◆ REQUIREMENT
From the entries provided below, copy each line that contains the word "mDateButton".

◆ DATASET RECORDS
- - - -
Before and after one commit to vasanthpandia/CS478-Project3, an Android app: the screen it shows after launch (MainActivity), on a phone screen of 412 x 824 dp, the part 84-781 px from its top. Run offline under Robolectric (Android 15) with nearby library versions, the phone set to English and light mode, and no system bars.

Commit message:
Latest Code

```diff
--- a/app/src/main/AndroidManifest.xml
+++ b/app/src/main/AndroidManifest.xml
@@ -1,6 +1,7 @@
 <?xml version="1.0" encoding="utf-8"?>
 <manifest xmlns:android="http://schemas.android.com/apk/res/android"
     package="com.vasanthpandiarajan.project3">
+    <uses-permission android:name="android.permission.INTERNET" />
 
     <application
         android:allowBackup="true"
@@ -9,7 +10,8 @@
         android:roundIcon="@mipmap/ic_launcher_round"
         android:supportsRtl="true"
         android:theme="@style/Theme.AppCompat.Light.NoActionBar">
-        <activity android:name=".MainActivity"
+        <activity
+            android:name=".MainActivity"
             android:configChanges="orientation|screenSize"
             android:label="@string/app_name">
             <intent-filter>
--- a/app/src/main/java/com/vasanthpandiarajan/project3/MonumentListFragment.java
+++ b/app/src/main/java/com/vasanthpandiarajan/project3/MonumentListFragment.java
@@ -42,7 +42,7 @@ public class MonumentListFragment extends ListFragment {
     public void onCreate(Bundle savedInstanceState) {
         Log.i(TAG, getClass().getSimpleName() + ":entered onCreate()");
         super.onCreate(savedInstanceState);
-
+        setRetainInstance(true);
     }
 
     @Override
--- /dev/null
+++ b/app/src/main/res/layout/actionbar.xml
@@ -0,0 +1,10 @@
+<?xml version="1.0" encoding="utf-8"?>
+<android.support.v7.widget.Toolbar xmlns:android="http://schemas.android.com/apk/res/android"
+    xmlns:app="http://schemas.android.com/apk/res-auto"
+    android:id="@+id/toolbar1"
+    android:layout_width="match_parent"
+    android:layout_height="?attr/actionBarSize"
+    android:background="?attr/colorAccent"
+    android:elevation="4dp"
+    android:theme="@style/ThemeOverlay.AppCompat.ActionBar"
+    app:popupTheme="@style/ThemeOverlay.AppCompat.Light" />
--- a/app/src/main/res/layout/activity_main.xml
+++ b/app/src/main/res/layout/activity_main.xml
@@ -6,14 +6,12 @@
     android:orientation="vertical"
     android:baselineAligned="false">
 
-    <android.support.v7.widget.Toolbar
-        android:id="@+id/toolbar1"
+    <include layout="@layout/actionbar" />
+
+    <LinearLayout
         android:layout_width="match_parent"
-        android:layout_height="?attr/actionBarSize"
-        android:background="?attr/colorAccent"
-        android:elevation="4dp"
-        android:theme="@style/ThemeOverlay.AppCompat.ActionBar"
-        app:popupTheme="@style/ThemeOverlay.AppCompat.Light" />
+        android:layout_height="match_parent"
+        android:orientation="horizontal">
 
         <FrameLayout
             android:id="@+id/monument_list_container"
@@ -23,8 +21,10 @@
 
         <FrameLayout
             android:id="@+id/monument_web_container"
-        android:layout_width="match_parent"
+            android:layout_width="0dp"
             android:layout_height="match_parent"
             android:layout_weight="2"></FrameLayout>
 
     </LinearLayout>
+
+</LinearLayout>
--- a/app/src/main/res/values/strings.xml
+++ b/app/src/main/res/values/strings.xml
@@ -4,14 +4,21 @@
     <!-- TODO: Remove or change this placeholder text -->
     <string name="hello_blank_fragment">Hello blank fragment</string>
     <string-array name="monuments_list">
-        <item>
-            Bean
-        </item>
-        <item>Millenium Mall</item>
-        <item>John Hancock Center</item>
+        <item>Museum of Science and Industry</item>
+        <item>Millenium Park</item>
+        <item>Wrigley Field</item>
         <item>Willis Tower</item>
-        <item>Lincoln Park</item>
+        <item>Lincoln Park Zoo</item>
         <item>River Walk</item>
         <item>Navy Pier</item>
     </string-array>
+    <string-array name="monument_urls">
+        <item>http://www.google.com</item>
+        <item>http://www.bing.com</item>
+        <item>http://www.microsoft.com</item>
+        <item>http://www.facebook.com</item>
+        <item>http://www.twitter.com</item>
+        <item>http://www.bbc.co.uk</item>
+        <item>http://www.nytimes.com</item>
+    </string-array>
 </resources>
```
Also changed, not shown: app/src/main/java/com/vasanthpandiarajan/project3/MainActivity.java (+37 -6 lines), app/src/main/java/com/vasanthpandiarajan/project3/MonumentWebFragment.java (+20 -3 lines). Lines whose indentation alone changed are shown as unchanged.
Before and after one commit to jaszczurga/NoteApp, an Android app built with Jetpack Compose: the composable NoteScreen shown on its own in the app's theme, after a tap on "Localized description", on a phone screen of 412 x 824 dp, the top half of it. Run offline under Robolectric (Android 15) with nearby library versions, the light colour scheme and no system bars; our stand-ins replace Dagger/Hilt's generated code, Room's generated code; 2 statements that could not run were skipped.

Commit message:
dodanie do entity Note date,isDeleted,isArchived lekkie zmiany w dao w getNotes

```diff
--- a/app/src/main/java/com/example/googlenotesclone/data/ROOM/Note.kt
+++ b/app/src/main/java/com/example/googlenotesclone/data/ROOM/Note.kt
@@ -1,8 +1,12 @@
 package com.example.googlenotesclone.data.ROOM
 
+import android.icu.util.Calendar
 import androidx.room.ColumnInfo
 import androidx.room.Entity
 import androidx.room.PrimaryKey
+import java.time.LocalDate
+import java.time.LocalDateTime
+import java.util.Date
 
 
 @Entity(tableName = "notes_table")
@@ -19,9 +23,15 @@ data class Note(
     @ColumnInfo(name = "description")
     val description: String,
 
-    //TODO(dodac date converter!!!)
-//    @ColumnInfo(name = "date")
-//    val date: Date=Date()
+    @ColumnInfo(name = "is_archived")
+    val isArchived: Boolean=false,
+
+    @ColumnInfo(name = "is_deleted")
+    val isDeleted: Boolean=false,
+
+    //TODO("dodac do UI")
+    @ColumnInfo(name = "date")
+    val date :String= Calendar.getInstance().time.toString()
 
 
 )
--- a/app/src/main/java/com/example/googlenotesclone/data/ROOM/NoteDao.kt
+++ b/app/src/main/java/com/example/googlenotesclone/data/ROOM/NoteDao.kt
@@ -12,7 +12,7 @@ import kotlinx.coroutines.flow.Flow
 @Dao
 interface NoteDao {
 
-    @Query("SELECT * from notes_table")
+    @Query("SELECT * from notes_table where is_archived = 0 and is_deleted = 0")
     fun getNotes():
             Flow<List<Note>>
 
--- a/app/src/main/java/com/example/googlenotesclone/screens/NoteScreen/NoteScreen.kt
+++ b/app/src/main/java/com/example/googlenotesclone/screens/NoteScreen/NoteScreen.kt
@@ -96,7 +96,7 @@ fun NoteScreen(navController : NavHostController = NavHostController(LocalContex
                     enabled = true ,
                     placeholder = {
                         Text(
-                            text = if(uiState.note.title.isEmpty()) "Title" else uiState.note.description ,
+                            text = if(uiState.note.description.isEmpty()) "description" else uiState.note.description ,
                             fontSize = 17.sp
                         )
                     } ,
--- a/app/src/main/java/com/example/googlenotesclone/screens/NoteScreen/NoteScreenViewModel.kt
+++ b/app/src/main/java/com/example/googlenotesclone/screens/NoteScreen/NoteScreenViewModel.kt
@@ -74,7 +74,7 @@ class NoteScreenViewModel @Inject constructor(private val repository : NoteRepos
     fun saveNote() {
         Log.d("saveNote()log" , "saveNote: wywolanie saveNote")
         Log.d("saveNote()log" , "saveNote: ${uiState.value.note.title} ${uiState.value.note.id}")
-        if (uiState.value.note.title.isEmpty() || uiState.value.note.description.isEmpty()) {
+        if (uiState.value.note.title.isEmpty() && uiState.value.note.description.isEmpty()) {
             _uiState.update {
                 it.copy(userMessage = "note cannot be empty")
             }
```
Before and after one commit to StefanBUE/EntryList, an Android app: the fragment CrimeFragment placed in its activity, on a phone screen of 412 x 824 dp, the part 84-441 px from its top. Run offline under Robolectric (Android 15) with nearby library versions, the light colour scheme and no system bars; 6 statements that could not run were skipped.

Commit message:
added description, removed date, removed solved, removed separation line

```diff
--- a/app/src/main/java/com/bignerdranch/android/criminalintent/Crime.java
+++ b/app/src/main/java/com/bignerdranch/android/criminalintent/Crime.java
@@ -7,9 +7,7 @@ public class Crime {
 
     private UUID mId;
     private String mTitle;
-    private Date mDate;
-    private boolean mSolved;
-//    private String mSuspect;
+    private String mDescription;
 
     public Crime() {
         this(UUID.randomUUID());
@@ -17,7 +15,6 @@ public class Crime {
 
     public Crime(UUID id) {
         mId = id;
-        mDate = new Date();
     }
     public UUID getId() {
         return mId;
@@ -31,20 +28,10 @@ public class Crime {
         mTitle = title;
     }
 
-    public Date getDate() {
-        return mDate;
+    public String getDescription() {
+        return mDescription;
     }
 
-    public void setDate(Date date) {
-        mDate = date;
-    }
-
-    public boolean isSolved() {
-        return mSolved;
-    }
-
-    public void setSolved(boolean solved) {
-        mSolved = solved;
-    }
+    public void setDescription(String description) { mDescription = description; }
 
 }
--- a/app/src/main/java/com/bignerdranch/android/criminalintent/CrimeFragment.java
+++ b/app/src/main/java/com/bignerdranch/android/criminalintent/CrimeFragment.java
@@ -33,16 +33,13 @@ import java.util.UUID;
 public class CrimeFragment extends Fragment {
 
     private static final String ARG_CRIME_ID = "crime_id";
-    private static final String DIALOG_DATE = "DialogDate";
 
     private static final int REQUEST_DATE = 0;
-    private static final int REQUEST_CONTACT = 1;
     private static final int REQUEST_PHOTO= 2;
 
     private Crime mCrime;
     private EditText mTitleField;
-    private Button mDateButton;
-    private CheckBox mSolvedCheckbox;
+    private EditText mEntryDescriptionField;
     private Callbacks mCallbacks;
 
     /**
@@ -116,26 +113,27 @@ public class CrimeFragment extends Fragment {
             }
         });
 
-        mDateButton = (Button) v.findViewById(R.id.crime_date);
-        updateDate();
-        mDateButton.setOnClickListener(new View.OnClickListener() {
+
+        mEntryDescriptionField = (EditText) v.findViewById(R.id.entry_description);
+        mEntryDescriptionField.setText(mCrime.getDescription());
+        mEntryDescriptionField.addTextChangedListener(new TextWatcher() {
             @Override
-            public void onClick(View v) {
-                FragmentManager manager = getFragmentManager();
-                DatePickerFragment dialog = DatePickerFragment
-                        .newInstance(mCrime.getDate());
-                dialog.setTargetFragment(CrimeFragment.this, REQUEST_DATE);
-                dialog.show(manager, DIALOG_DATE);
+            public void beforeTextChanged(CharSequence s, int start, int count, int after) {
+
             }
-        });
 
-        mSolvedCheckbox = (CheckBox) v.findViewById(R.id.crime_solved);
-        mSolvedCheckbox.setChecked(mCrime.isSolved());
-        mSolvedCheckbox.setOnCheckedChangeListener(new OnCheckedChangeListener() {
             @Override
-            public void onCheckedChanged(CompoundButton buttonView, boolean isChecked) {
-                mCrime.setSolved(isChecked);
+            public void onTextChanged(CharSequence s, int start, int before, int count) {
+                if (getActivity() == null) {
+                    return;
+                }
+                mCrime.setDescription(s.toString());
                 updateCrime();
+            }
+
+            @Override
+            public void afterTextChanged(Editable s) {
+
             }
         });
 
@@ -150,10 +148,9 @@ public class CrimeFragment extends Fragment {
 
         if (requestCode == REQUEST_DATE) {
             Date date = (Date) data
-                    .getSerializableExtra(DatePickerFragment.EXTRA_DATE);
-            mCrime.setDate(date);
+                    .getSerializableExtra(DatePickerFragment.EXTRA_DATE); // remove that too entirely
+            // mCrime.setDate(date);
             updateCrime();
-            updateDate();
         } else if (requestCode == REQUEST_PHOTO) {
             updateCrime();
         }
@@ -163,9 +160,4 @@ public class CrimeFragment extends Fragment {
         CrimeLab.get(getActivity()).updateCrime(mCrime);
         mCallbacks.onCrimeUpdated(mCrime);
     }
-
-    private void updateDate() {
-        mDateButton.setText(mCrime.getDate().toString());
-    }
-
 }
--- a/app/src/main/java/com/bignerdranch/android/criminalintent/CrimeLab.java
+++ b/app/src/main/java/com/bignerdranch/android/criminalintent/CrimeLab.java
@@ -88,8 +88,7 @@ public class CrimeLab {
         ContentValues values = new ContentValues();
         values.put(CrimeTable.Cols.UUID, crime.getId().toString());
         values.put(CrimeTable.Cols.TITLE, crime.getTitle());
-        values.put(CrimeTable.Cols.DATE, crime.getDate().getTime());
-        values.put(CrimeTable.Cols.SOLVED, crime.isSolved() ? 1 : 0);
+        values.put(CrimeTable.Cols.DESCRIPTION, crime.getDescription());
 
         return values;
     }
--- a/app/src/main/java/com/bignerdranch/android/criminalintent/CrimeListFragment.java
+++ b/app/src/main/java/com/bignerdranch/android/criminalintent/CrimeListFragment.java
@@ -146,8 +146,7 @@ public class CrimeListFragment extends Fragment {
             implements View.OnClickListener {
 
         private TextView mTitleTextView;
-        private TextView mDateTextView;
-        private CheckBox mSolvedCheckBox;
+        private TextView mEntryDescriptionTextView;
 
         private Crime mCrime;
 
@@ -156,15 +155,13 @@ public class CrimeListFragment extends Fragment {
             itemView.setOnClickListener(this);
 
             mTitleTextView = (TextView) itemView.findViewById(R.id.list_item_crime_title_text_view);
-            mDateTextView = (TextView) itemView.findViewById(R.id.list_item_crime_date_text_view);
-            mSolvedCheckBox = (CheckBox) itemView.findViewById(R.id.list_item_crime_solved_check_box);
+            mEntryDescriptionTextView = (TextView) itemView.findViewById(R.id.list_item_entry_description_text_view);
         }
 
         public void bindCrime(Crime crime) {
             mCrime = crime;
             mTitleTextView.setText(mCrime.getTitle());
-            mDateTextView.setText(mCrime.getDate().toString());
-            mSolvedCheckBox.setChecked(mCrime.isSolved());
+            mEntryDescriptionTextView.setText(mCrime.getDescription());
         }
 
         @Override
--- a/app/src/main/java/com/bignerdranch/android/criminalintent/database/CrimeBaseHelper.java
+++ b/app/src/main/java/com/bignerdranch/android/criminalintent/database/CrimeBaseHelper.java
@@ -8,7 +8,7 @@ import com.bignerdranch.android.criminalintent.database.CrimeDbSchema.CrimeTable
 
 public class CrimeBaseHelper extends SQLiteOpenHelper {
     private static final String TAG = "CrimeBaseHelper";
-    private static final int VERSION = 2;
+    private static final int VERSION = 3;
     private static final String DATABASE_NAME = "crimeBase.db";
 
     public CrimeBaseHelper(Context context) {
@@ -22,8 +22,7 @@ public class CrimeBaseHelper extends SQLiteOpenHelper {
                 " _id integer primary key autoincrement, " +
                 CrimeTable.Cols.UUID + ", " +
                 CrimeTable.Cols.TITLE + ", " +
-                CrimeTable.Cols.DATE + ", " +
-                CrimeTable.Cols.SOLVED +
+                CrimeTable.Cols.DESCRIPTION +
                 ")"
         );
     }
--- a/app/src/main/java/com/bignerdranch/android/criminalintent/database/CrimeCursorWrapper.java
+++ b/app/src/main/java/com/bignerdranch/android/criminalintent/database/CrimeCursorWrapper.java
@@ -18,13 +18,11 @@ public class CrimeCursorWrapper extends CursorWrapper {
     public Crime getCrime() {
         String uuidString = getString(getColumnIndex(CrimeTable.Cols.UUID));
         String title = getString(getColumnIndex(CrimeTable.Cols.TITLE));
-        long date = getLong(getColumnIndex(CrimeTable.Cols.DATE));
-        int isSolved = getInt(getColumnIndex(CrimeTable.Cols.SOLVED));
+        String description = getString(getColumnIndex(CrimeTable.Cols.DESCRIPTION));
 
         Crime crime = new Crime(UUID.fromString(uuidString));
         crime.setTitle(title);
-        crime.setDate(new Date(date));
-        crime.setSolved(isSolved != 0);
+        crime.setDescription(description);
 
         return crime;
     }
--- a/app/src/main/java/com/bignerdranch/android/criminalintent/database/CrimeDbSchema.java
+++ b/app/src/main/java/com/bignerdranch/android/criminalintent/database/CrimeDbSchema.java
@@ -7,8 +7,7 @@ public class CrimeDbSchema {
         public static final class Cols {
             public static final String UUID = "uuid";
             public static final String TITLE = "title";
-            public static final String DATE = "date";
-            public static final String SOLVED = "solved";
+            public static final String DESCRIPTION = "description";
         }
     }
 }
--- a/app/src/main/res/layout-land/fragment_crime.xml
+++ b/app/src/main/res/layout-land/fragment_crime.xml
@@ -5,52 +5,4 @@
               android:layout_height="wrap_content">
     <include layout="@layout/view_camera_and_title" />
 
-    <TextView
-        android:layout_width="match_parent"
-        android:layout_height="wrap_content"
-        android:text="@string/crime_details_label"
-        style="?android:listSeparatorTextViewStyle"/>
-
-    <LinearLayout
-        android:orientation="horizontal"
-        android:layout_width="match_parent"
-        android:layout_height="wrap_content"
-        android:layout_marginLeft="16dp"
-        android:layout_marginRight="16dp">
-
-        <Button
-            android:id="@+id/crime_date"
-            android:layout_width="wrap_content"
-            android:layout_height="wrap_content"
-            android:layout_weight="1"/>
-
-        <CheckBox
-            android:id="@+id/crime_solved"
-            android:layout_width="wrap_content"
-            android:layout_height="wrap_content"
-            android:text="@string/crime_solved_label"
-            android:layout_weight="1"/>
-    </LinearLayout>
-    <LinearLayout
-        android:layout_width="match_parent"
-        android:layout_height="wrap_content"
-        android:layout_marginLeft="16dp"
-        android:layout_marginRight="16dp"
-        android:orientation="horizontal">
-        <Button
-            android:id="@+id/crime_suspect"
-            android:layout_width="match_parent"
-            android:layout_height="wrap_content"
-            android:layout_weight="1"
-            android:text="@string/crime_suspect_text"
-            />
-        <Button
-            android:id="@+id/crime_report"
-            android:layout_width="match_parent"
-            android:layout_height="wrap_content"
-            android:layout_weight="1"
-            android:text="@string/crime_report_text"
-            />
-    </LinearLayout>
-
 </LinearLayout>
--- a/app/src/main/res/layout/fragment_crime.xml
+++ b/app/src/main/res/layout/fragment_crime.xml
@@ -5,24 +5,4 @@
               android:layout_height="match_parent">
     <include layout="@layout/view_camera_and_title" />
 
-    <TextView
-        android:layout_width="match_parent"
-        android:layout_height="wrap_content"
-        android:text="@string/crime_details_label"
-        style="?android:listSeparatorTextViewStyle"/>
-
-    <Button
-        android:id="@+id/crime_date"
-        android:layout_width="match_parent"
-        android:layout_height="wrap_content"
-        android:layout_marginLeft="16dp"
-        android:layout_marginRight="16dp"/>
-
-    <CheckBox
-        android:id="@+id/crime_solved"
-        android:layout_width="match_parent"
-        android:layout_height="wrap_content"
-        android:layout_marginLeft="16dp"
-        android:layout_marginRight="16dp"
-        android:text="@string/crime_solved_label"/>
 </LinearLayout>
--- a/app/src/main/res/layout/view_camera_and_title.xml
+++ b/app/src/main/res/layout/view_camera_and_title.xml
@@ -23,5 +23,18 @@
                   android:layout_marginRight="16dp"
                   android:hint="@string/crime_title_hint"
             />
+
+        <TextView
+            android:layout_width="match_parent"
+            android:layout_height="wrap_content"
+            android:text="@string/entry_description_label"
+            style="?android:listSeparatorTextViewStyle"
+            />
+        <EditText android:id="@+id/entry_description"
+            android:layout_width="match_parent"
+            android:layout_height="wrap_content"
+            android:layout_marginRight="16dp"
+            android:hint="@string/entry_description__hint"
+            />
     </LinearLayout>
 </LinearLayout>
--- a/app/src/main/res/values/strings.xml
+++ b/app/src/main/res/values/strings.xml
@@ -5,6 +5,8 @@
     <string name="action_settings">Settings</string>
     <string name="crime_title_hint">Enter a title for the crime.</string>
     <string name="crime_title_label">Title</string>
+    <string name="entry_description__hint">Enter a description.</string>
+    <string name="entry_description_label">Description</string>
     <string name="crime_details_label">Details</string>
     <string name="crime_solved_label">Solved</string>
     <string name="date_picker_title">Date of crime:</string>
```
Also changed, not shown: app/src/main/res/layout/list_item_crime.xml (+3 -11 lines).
- - - -
◆ EXERCISE ANSWER
-    private Button mDateButton;
-        mDateButton = (Button) v.findViewById(R.id.crime_date);
-        mDateButton.setOnClickListener(new View.OnClickListener() {
-        mDateButton.setText(mCrime.getDate().toString());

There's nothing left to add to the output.